WASHINGTON -- Actress and activist Jada Pinkett Smith urged Congress on Tuesday to step up the fight against human trafficking in the U.S. and abroad.
The actress testified during a Senate Foreign Relations Committee hearing that she plans to launch a campaign to raise awareness and spur action against human trafficking and slavery. She said the "old monster" of slavery "is still with us," almost 150 years after President Abraham Lincoln issued the Emancipation Proclamation that freed slaves in the U.S.
"Fighting slavery doesn't cost a lot of money. The costs of allowing it to exist in our nation and abroad are much higher," the actress said. "It robs us of the thing we value most, our freedom."
She said the issue was brought to her attention by her daughter Willow, 11, who sat nearby with actor Will Smith, Pinkett Smith's husband and Willow's father. The Smiths all wore blazers over T-shirts that read, "Free Slaves." The hearing room was filled mostly with young people, some trying to take photos of the famous family.
With her father's arm around her, Willow remained attentive to her mother's testimony and often whispered to her father. At least 30 minutes into the hearing, Will wrapped his gray blazer around Willow.
The actress called for an extension of the Trafficking Victims Protection Act, which provides funding to combat trafficking and help trafficking victims. The act also created a task force, chaired by Secretary of State Hillary Rodham Clinton, which coordinates among federal agencies to implement policies against human trafficking.
Sen. John Kerry, D-Mass., pledged to try to gather bipartisan congressional support to further fund the act.
The State Department estimates that at least 14,500 people are trafficked to the U.S. annually.
In this picture taken on August 18, 2009, a Thai bar girl waits for customers outside a bar in Sungai Kolok, in Thailand's southern province of Narathiwat. The sun hasn't set, but already the music is pumping and the disco ball is rolling in the Sumtime Bar, where Malaysian men are enjoying the drinks and women available on this side of the Thai border.
A 12 year-old prostitute cries in a medical center in Kinshasa on November 7, 2010 after she was stoned by an other child prostitute. Child prostitutes earn about 2000 Congolese Francs (2,2 USD) for a sexual intercourse. More than 20,000 children live in the street of Kinshasa, a city of about 10 million. About a third have been accused of witchcraft and rejected by their families; a recent development in a disintegrated Congolese society undermined by poverty.
A Bangladeshi sex worker takes an Oradexon tablet in a government-registered brothel in Faridpur, some 100 kilometres (60 miles) outside Dhaka on June 20, 2010. Whenever Bangladeshi brothel owner Rokeya, 50, signs up a new sex worker she gives them a course of steroid drugs often used to fatten cattle.
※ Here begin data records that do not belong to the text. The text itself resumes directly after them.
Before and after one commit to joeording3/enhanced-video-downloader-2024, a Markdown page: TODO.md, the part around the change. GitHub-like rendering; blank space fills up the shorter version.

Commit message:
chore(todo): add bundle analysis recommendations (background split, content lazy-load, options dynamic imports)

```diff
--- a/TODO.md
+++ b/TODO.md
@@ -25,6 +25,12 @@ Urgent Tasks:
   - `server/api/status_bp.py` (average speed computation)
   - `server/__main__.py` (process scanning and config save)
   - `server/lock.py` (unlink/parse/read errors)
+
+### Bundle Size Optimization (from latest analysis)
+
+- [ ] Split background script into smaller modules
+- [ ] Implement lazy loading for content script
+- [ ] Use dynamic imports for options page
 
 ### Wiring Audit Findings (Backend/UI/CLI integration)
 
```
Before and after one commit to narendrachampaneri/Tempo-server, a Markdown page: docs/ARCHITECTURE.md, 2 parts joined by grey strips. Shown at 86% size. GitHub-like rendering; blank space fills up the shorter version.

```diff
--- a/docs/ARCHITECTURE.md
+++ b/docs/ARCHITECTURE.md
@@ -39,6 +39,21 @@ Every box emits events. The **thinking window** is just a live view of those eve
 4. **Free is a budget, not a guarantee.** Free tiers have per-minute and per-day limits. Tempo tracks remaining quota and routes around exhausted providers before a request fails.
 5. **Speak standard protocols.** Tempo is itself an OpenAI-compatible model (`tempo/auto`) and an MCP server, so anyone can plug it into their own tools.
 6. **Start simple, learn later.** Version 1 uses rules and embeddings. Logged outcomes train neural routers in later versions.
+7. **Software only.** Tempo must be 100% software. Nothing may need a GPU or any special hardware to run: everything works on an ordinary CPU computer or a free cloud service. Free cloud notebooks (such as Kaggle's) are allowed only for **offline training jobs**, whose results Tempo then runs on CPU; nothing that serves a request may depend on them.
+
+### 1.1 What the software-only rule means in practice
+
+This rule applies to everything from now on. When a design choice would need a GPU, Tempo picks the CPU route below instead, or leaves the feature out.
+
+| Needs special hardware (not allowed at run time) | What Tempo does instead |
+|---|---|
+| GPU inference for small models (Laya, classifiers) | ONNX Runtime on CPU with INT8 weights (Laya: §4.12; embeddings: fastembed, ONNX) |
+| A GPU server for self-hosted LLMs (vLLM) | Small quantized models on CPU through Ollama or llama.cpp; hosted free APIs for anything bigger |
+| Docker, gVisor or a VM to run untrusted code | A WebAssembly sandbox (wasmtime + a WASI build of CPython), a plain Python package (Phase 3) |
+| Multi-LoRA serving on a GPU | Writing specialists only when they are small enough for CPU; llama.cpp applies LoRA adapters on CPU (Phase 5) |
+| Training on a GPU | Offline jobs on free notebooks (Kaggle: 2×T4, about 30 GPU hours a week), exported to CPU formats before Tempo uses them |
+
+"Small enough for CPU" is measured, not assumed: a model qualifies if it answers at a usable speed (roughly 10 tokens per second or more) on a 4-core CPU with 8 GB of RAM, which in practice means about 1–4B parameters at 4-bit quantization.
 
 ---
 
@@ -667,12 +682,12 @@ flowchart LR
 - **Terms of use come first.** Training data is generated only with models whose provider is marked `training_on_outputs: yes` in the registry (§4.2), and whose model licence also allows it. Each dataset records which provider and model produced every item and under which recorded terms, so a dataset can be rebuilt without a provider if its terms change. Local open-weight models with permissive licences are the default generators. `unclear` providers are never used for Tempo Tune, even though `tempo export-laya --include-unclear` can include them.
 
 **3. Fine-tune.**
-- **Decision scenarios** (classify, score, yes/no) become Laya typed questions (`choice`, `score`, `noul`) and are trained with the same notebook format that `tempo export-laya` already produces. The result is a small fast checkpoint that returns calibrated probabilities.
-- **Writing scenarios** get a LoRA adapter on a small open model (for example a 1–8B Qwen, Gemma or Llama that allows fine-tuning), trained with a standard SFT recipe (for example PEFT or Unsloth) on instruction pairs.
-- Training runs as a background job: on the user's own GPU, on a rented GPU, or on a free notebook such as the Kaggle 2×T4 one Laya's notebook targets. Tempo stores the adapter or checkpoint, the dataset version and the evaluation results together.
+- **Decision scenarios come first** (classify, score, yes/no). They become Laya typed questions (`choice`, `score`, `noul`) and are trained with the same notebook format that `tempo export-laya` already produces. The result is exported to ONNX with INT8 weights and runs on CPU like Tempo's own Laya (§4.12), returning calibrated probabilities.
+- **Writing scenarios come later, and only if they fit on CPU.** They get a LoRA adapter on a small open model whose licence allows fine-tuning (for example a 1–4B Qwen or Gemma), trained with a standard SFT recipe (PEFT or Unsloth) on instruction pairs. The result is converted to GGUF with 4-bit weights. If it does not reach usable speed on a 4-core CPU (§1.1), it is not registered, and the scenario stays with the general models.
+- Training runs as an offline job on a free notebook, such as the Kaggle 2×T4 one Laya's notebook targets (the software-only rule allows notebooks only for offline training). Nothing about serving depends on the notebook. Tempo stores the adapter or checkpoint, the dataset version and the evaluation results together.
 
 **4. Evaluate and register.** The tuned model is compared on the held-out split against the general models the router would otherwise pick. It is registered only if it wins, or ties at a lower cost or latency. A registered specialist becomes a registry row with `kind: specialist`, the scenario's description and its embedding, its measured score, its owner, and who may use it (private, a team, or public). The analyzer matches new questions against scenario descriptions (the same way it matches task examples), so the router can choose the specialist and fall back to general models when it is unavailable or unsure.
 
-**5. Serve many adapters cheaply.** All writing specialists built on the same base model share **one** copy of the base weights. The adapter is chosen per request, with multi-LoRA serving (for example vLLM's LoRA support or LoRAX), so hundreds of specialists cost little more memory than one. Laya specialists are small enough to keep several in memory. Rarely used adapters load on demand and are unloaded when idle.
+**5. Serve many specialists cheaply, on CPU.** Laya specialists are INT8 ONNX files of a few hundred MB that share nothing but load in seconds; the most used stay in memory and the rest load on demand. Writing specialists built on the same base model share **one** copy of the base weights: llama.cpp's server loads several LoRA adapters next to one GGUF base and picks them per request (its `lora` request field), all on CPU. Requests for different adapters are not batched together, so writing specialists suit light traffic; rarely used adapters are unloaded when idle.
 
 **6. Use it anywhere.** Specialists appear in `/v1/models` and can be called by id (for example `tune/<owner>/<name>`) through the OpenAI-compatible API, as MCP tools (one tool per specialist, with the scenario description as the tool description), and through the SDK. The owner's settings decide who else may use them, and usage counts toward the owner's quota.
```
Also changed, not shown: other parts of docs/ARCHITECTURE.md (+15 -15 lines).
For older sex workers, tablets work well, said Rokeya, but for younger girls of 12 to 14 -- who are normally sold to the brothel by their families -- injections are more effective.
A newspaper advertising board outside a corner shop in the Lancashire town of Rochdale after nine men were arrested for child sexual exploitation on January 11, 2011 in Rochdale, England. Greater Manchester Police have arrested nine men as part of an investigation into sexual exploitation and questioned on suspicion of rape, inciting child prostitution, allowing a premises to be used for prostitution and sexual activity with a child.
This photo taken on June 21, 2011 shows Chinese police (L) watching over a group of massage girls suspected of prostitution during a raid on a parlour in Beijing in a vice crackdown ahead of the celebrations for the founding of the Chinese Communist Party 90 years ago. Rapid social and economic changes have made China 'prone to corruption' and the ruling Communist Party faces a major challenge stamping out deep-rooted official graft, an official said on June 22.
A man wears a board with a slogan as he demonstrates with prostitutes and members of the Union of Sex Workers (Strass) on June 2, 2012 at the Pigalle square in Paris, to claim their rights to work in dignity and respect.
Firefighters help a prostitute get out after she got trapped in a tunnel where she remained hidden during an operation against human trafficking at the 'Super Frontera' bar, late on April 21, 2012 in Guatemala City.
Nicaraguan sex worker and member of NGO Girasoles Nicaragua (Nicaragua Sunflowers), Wendy, waits for clients on a street in Managua on April 18, 2012.